(Records shown begins)
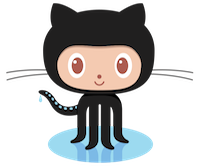
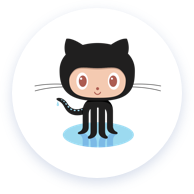
[Marketing site] Switch to assets from Sketch

diff --git a/docs/index.html b/docs/index.html
@@ -55,7 +55,7 @@
                 <div class="contribute-cards">
                     <div class="contribute-card">
                         <div class="logo">
-                            <img src="images/github.png" alt="GitHub logo" id="gitHubLogo">
+                            <img src="images/github.png" alt="GitHub logo">
                         </div>
                         <div class="text">
                             <h4>Get involved</h4>
@@ -67,7 +67,7 @@
 
                     <div class="contribute-card">
                         <div class="logo">
-                            <img src="images/slack.svg" alt="Slack logo" id="slackLogo">
+                            <img src="images/slack.svg" alt="Slack logo">
                         </div>
                         <div class="text">
                             <h4>Join the community!</h4>
@@ -80,7 +80,7 @@
 
                     <div class="contribute-card">
                         <div class="logo">
-                            <img src="images/sketch.png" alt="Sketch logo" id="sketchLogo">
+                            <img src="images/sketch.svg" alt="Sketch logo">
                         </div>
                         <div class="text">
                             <h4>Get our brand assets</h4>
@@ -91,7 +91,7 @@
 
                     <div class="contribute-card">
                         <div class="logo">
-                            <img src="images/medium.svg" alt="Medium logo" id="mediumLogo">
+                            <img src="images/medium.svg" alt="Medium logo">
                         </div>
                         <div class="text">
                             <h4>Visit our blog</h4>

diff --git a/docs/styles.css b/docs/styles.css
@@ -80,28 +80,15 @@ footer {
 }
 
 .logo {
-    border-radius: 50%;
-    box-shadow: 0 2px 6px 0 rgba(47, 83, 151, 0.2);
     flex-shrink: 0;
-    float: left;
     height: 84px;
     margin-right: 20px;
     width: 84px;
 }
 
-#gitHubLogo {
-    height: 44px;
-    margin: 20px 15px 20px 16px;
-}
-
-#sketchLogo {
-    height: 56px;
-    margin: 14px;
-}
-
-#mediumLogo {
-    height: 40px;
-    margin: 22px;
+.logo img {
+    height: 100%;
+    width: 100%;
 }
 
 /*Teamwork cards*/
(Records shown ends)
> Assigned task: Please copy the data shown above word for word, omitting the pictures.

> Your response:
[Marketing site] Switch to assets from Sketch

diff --git a/docs/index.html b/docs/index.html
@@ -55,7 +55,7 @@
                 <div class="contribute-cards">
                     <div class="contribute-card">
                         <div class="logo">
-                            <img src="images/github.png" alt="GitHub logo" id="gitHubLogo">
+                            <img src="images/github.png" alt="GitHub logo">
                         </div>
                         <div class="text">
                             <h4>Get involved</h4>
@@ -67,7 +67,7 @@
 
                     <div class="contribute-card">
                         <div class="logo">
-                            <img src="images/slack.svg" alt="Slack logo" id="slackLogo">
+                            <img src="images/slack.svg" alt="Slack logo">
                         </div>
                         <div class="text">
                             <h4>Join the community!</h4>
@@ -80,7 +80,7 @@
 
                     <div class="contribute-card">
                         <div class="logo">
-                            <img src="images/sketch.png" alt="Sketch logo" id="sketchLogo">
+                            <img src="images/sketch.svg" alt="Sketch logo">
                         </div>
                         <div class="text">
                             <h4>Get our brand assets</h4>
@@ -91,7 +91,7 @@
 
                     <div class="contribute-card">
                         <div class="logo">
-                            <img src="images/medium.svg" alt="Medium logo" id="mediumLogo">
+                            <img src="images/medium.svg" alt="Medium logo">
                         </div>
                         <div class="text">
                             <h4>Visit our blog</h4>

diff --git a/docs/styles.css b/docs/styles.css
@@ -80,28 +80,15 @@ footer {
 }
 
 .logo {
-    border-radius: 50%;
-    box-shadow: 0 2px 6px 0 rgba(47, 83, 151, 0.2);
     flex-shrink: 0;
-    float: left;
     height: 84px;
     margin-right: 20px;
     width: 84px;
 }
 
-#gitHubLogo {
-    height: 44px;
-    margin: 20px 15px 20px 16px;
-}
-
-#sketchLogo {
-    height: 56px;
-    margin: 14px;
-}
-
-#mediumLogo {
-    height: 40px;
-    margin: 22px;
+.logo img {
+    height: 100%;
+    width: 100%;
 }
 
 /*Teamwork cards*/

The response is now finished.